Your host arrives in one minute and the coffee in two. While you sniff it dubiously and wonder exactly what that is floating on top, the adviser will introduce himself and launch into light chitchat designed to put you at ease. What do you do? How did you come across us? Where did you park?

Coffee and pleasantries over, the first real question arrives: "How much money do you have to invest?" Ah, a few hundred thousand. Then she will ask about your appetite for risk.

Well-versed in market lore, you reply that you slaved to save that money, you want a diversified portfolio and don't want too much risk, maybe 20-30% in stocks. "What do you think?" you ask her.

She probably thinks it's time to expand your investments abroad, and that the investment bank believes in a big shares component because returns in other avenues arrangement low.

And then she surprises you: "Do you prefer to invest through a personal portfolio, or a mutual fund?"

You are surprised. You thought the whole reason to come to an investments firm is to build a personal portfolio that they'd manage for you. You can get into a mutual fund anywhere. You explain that.

But is that smart? You're sort of medium in scope: is a personal portfolio the best way to go?

What the leavers leave behind

If you examine the conundrum via fees, you'll learn that the fee for managing a personal portfolio runs between 1.5% to 2.5% of assets, generally, based on the size of the shares component. The fee in mutual funds can be as high as 4%. That's some difference. Yet in many cases, management of a personal portfolio turns out to generate lower yields, especially post-tax. Why?
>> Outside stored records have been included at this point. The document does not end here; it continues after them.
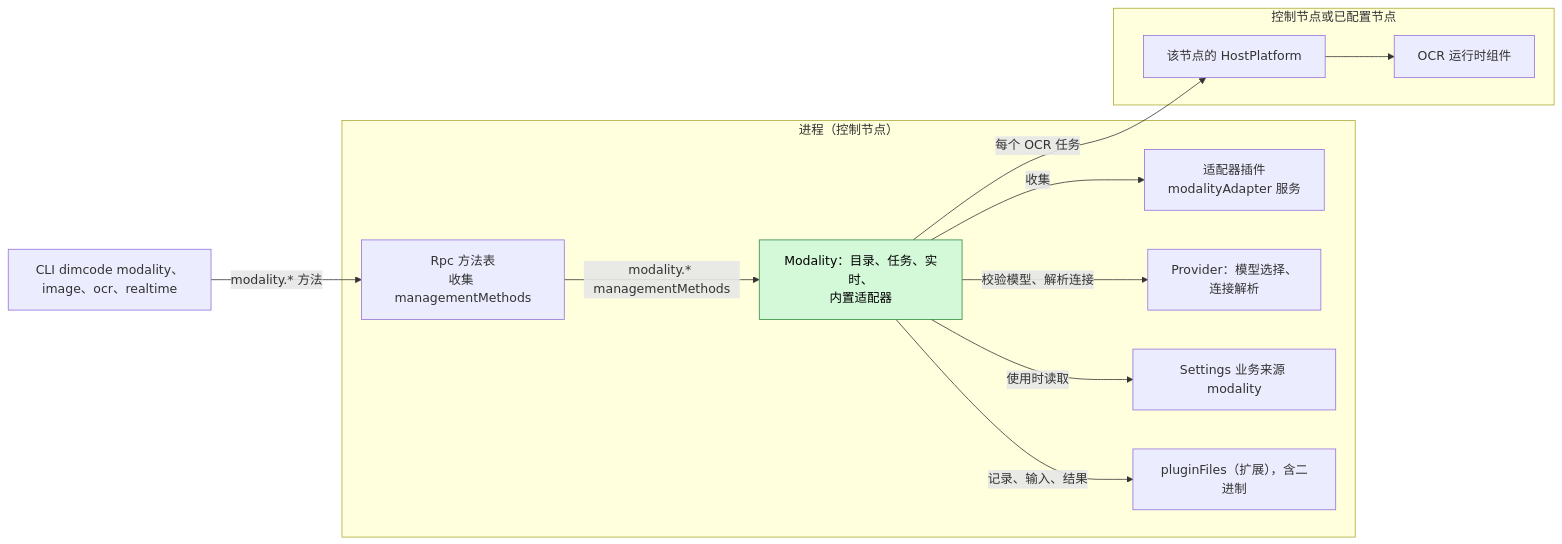
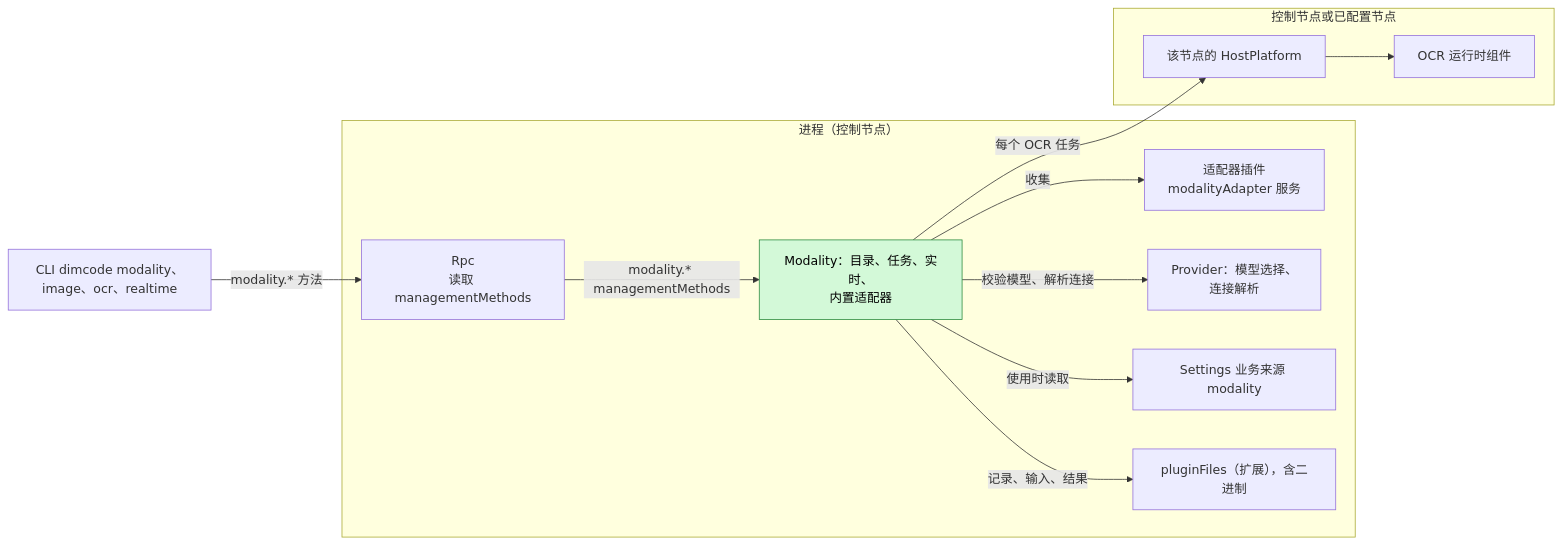
Before and after one commit to CoutinhoTTS/dim-agent: the first of 6 diagrams in docs/zh/design/plugins/Modality.md, drawn with Mermaid. The commit also changed other lines of this file and 163 other files, not shown here.

````diff
--- a/docs/zh/design/plugins/Modality.md
+++ b/docs/zh/design/plugins/Modality.md
@@ -13,25 +13,25 @@
 ```mermaid
 flowchart LR
   subgraph PROC["进程（控制节点）"]
     Mod["Modality：目录、任务、实时、<br/>内置适配器"]:::new
     AdPlug["适配器插件<br/>modalityAdapter 服务"]
-    Rpc["Rpc 方法表<br/>收集 managementMethods"]
+    Rpc["Rpc<br/>读取 managementMethods"]
     Prov["Provider：模型选择、<br/>连接解析"]
     Set["Settings 业务来源 modality"]
     Store["pluginFiles（扩展），含二进制"]
   end
   subgraph NODE["控制节点或已配置节点"]
     HP["该节点的 HostPlatform"]
     OCR["OCR 运行时组件"]
   end
   CLI["CLI dimcode modality、image、ocr、realtime"]
   Mod -->|"收集"| AdPlug
   Mod -->|"每个 OCR 任务"| HP
   HP --> OCR
   Mod -->|"校验模型、解析连接"| Prov
   Mod -->|"记录、输入、结果"| Store
   Mod -->|"使用时读取"| Set
   Rpc -->|"modality.* managementMethods"| Mod
   CLI -->|"modality.* 方法"| Rpc
   classDef new fill:#d3f9d8,stroke:#2b8a3e,color:#000
 ```
````
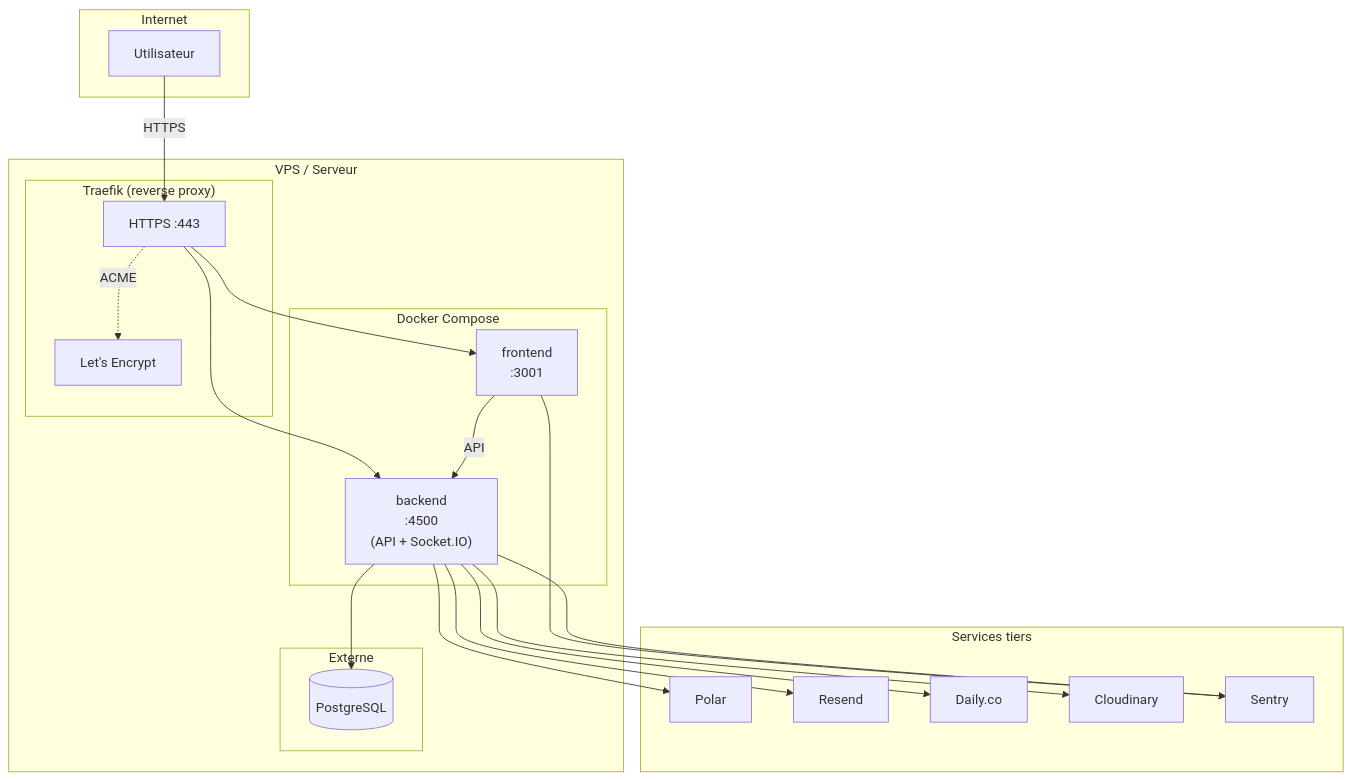
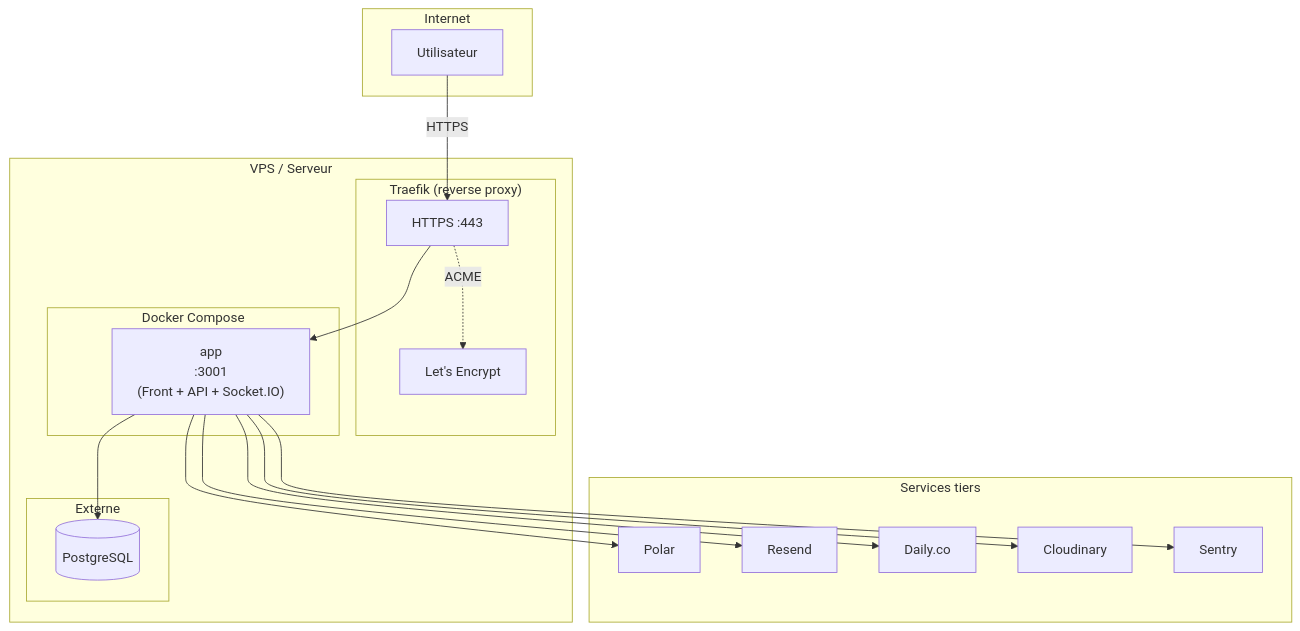
Before and after one commit to alice-444/ls_app: the fourth of 14 diagrams in docs/deploiement.md, drawn with Mermaid. The commit also changed other lines of this file and 8 other files, not shown here.

Commit message:
docs: update application structure and documentation to reflect unified app architecture, including shared components and deployment details

````diff
--- a/docs/deploiement.md
+++ b/docs/deploiement.md
@@ -77,43 +77,39 @@
 ```mermaid
 flowchart TB
   subgraph Internet["Internet"]
     User[Utilisateur]
   end
 
   subgraph VPS["VPS / Serveur"]
     subgraph Traefik["Traefik (reverse proxy)"]
       TLS[HTTPS :443]
       ACME[Let's Encrypt]
     end
 
     subgraph Docker["Docker Compose"]
-      Front["frontend\n:3001"]
-      Back["backend\n:4500\n(API + Socket.IO)"]
+      App["app\n:3001\n(Front + API + Socket.IO)"]
     end
 
     subgraph External["Externe"]
       DB[(PostgreSQL)]
     end
   end
 
   subgraph Services["Services tiers"]
     Polar[Polar]
     Resend[Resend]
     Daily[Daily.co]
     Cloudinary[Cloudinary]
     Sentry[Sentry]
   end
 
   User -->|HTTPS| TLS
-  TLS --> Front
-  TLS --> Back
-  Front -->|API| Back
-  Back --> DB
-  Back --> Polar
-  Back --> Resend
-  Back --> Daily
-  Back --> Cloudinary
-  Front --> Sentry
-  Back --> Sentry
+  TLS --> App
+  App --> DB
+  App --> Polar
+  App --> Resend
+  App --> Daily
+  App --> Cloudinary
+  App --> Sentry
   TLS -.->|ACME| ACME
 ```
````
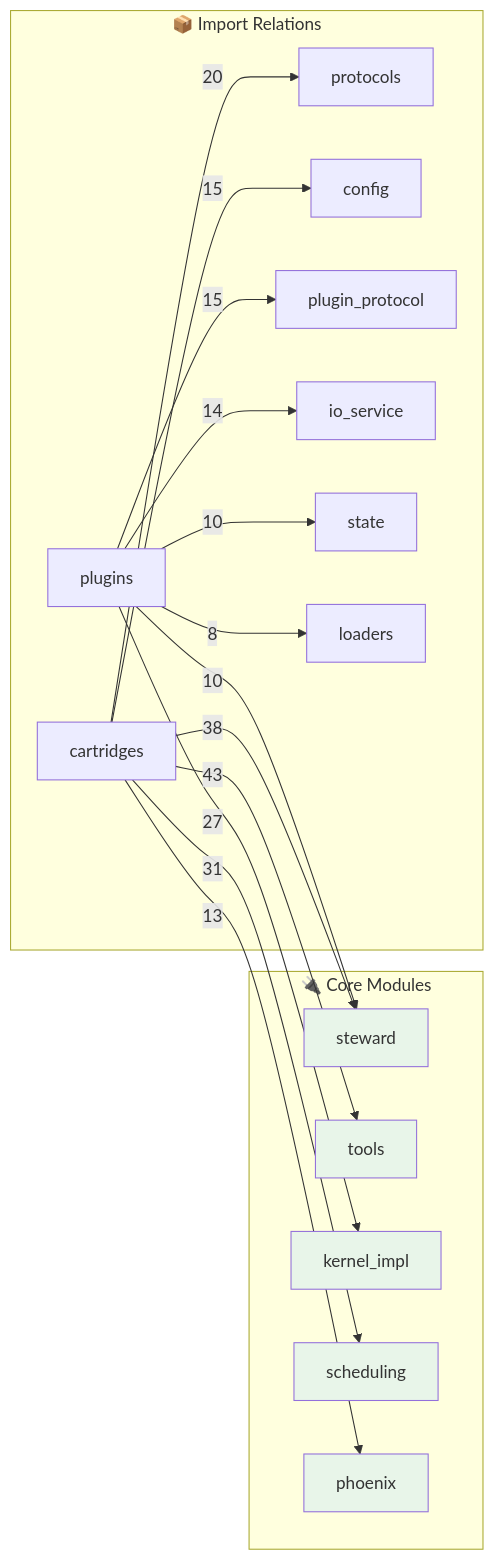
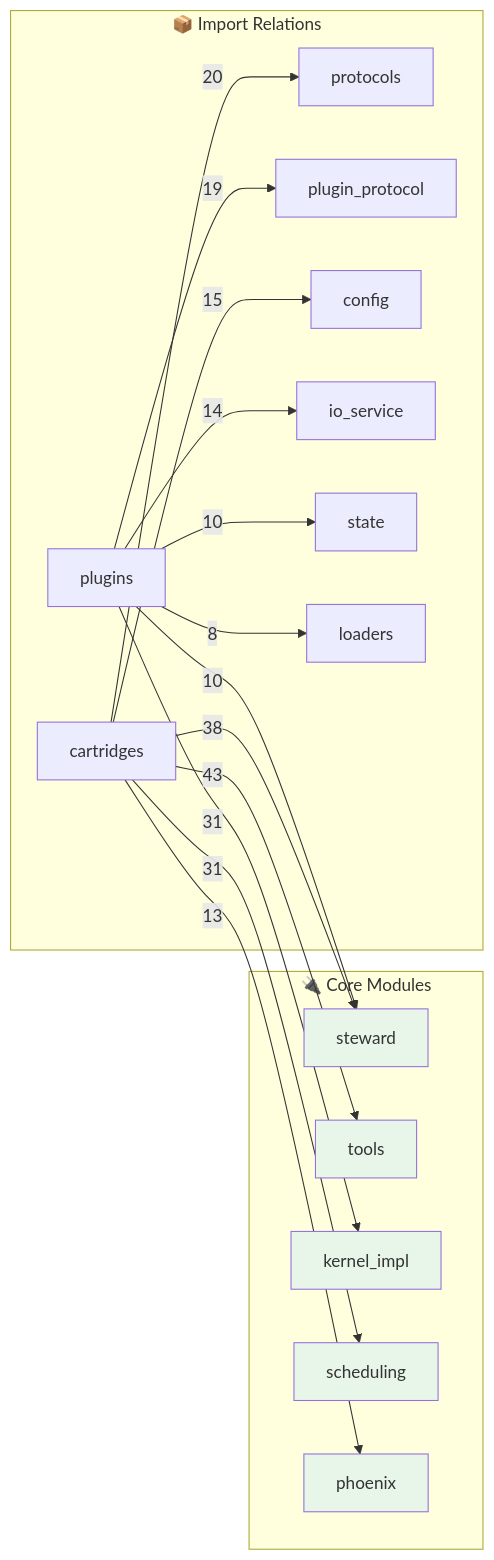
One commit to kimeisele/steward-protocol changed the second of 2 diagrams in OPUS.md. Above: the diagram before and after it, drawn with Mermaid. The commit also changed other lines of this file and 13 other files, not shown here.

````diff
--- a/OPUS.md
+++ b/OPUS.md
@@ -387,31 +376,31 @@
 ```mermaid
 flowchart LR
     subgraph Core["🔌 Core Modules"]
         steward[steward]
         tools[tools]
         kernel_impl[kernel_impl]
         scheduling[scheduling]
         phoenix[phoenix]
     end
 
     subgraph Edges["📦 Import Relations"]
         cartridges -->|43| tools
         cartridges -->|38| steward
         cartridges -->|31| scheduling
-        plugins -->|27| kernel_impl
+        plugins -->|31| kernel_impl
         cartridges -->|20| protocols
+        plugins -->|19| plugin_protocol
         cartridges -->|15| config
-        plugins -->|15| plugin_protocol
         plugins -->|14| io_service
         cartridges -->|13| phoenix
         plugins -->|10| state
         plugins -->|10| steward
         plugins -->|8| loaders
     end
 
     style steward fill:#e8f5e9
     style tools fill:#e8f5e9
     style kernel_impl fill:#e8f5e9
     style scheduling fill:#e8f5e9
     style phoenix fill:#e8f5e9
 ```
````
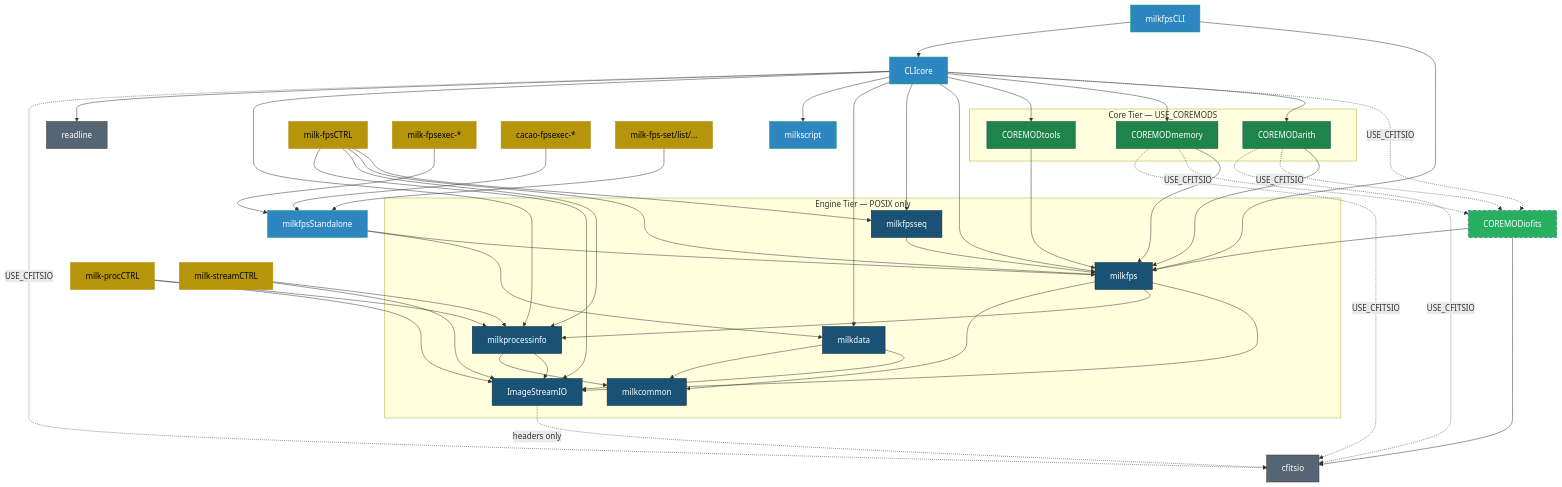
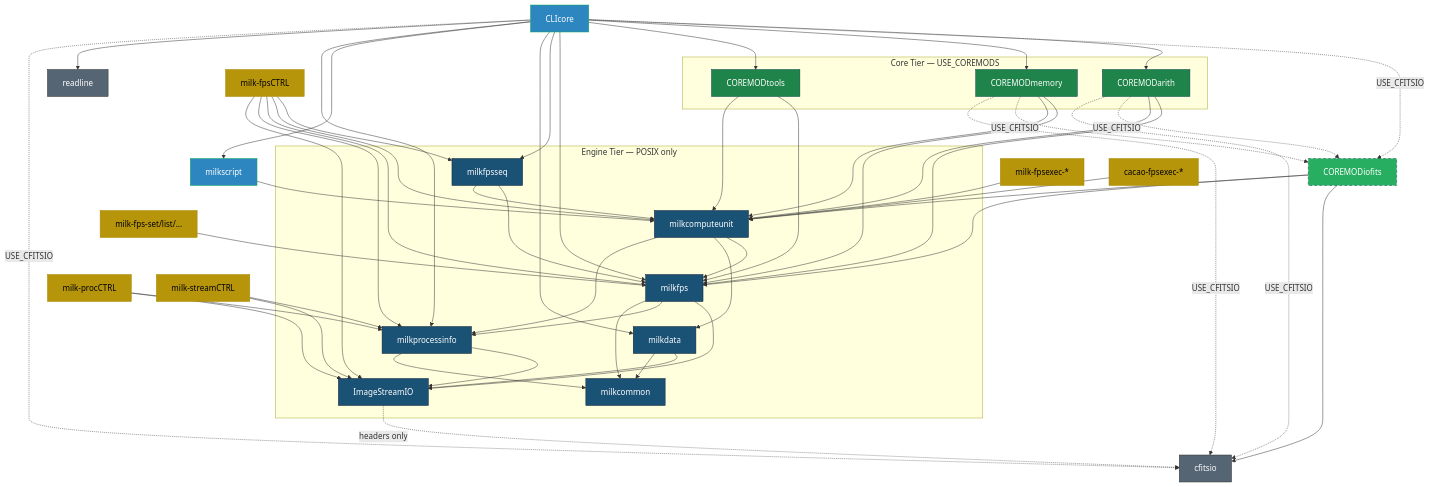
One commit to milk-org/milk changed the first of 3 diagrams in docs/arch/dependency_graph.md. Above: the diagram before and after it, drawn with Mermaid. The commit also changed other lines of this file and 161 other files, not shown here.

```diff
--- a/docs/arch/dependency_graph.md
+++ b/docs/arch/dependency_graph.md
@@ -33,14 +33,12 @@
         COMMON["milkcommon"]:::core
         PROCINFO["milkprocessinfo"]:::core
         FPS["milkfps"]:::core
+        COMPUTEUNIT["milkcomputeunit"]:::core
         MILKDATA["milkdata"]:::core
         FPSSEQ["milkfpsseq"]:::core
     end
 
     MILKSCRIPT["milkscript"]:::fw
-
-    FPSCLI["milkfpsCLI"]:::fw
-    FPSSTANDALONE["milkfpsStandalone"]:::fw
 
     subgraph coremods ["Core Tier — USE_COREMODS"]
         ARITH["COREMODarith"]:::coremod
@@ -68,21 +66,26 @@
     FPS --> COMMON
     MILKDATA --> ISIO
     MILKDATA --> COMMON
+    COMPUTEUNIT --> FPS
+    COMPUTEUNIT --> MILKDATA
+    COMPUTEUNIT --> PROCINFO
     FPSSEQ --> FPS
+    FPSSEQ --> COMPUTEUNIT
     IOFITS --> FPS
+    IOFITS --> COMPUTEUNIT
     IOFITS --> CFITSIO
     ARITH --> FPS
+    ARITH --> COMPUTEUNIT
     ARITH -.->|USE_CFITSIO| IOFITS
     ARITH -.->|USE_CFITSIO| CFITSIO
     MEMORY --> FPS
+    MEMORY --> COMPUTEUNIT
     MEMORY -.->|USE_CFITSIO| IOFITS
     MEMORY -.->|USE_CFITSIO| CFITSIO
     TOOLS --> FPS
+    TOOLS --> COMPUTEUNIT
 
-    FPSCLI --> FPS
-    FPSCLI --> CLICORE
-    FPSSTANDALONE --> FPS
-    FPSSTANDALONE --> MILKDATA
+    MILKSCRIPT --> COMPUTEUNIT
 
     CLICORE --> ARITH
     CLICORE -.->|USE_CFITSIO| IOFITS
@@ -97,6 +100,7 @@
     CLICORE -.->|USE_CFITSIO| CFITSIO
 
     FPSCTRL --> FPSSEQ
+    FPSCTRL --> COMPUTEUNIT
     FPSCTRL --> FPS
     FPSCTRL --> PROCINFO
     FPSCTRL --> ISIO
@@ -104,9 +108,9 @@
     PROCCTRL --> ISIO
     STREAMCTRL --> PROCINFO
     STREAMCTRL --> ISIO
-    MILKEXE --> FPSSTANDALONE
-    CACAOEXE --> FPSSTANDALONE
-    FPSTOOLS --> FPSSTANDALONE
+    MILKEXE --> COMPUTEUNIT
+    CACAOEXE --> COMPUTEUNIT
+    FPSTOOLS --> FPS
 
     classDef ext fill:#566573,stroke:#333,color:#fff
     classDef core fill:#1a5276,stroke:#123,color:#fff
```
The first reason is that almost all Israeli investors, 99% according to some experts, fear over-concentration of their portfolio and want diversification. If granny told you never to put all your eggs in one basket, then a mutual fund or ETF is more suitable for you.

The second reason is the more important one, and it has to do with tax. In the case of  personal portfolio, when you buy and sell shares yourself, you pay tax of 20% of your gains. Your portfolio manager will  try to play around with buying and selling to offset losses from gains, but that almost always winds up in tears, meaning, a fat tax bill.

On the other hand, you don't pay tax on gains from a mutual fund until the day you sell your units in the fund. The result is a significant tax benefit, and an effect of compound interest: the fund continues to invest the "deferred tax".

Insofar as tax is concerned, investment in a mutual fund is several times more efficient than a personal portfolio.

There is a third element, a small one, but it builds up. Each time a member sells his mutual fund units, he does it at a slightly lower price than paid by the next investor to join. The result is that redeemers leave a little money behind for the ones that stay. If you stay in a mutual fund for a long time, you gain a little extra, that builds up over time.

If you prefer to take the risk and invest in a handful of stocks, a personally managed portfolio is the thing for you. It can be the fastest way to make money, if you bet right. But it is the riskiest avenue. If like most Israelis you aren't enamored of risk, consider a mutual fund, despite the higher fees.

"After twenty years of experience, I can say that a personal portfolio is mainly an ego trip," remarked one veteran portfolio, and mutual funds, manager. "We pat the ego of the clients. It's nice, there's somebody to talk to, buy sell, and come Friday the client can boast to his friends that his portfolio manager bought this or that for him. But in practice they pay a lot of money and don't get particularly impressive returns. For the small, or even the medium investor, a mutual fund or ETF is the way to go."